==== Records for this task

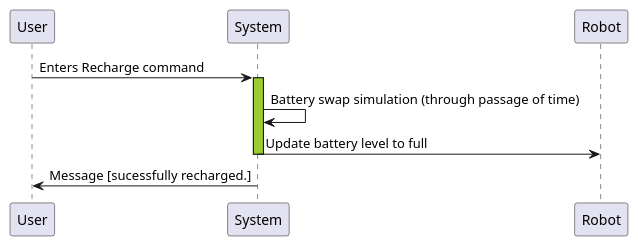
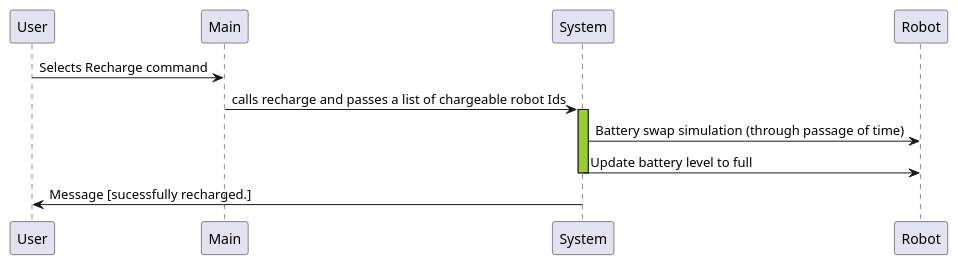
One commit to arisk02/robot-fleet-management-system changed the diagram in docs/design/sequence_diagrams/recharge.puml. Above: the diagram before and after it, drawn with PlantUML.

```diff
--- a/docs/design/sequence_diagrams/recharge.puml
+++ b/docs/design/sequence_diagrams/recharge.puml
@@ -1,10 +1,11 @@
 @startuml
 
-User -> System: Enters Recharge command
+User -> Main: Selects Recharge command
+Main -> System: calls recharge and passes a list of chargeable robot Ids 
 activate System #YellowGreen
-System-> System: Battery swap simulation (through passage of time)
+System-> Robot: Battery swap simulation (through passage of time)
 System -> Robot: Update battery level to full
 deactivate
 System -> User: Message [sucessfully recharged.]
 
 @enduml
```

========
==== Records for this task

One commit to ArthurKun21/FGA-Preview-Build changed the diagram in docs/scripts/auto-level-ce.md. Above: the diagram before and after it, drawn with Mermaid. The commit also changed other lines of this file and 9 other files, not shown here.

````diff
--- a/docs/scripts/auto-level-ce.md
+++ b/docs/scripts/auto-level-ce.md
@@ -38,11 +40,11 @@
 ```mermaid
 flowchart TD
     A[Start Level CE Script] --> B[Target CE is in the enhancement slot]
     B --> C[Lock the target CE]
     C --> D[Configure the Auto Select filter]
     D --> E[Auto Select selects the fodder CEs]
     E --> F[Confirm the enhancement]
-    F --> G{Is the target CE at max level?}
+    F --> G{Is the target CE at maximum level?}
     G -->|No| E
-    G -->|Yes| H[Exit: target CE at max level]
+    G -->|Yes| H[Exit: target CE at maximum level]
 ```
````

========

## Work required
Check the listing above for "maximum". Show every line where it turns up.

## Answer for this exercise
+    F --> G{Is the target CE at maximum level?}
+    G -->|Yes| H[Exit: target CE at maximum level]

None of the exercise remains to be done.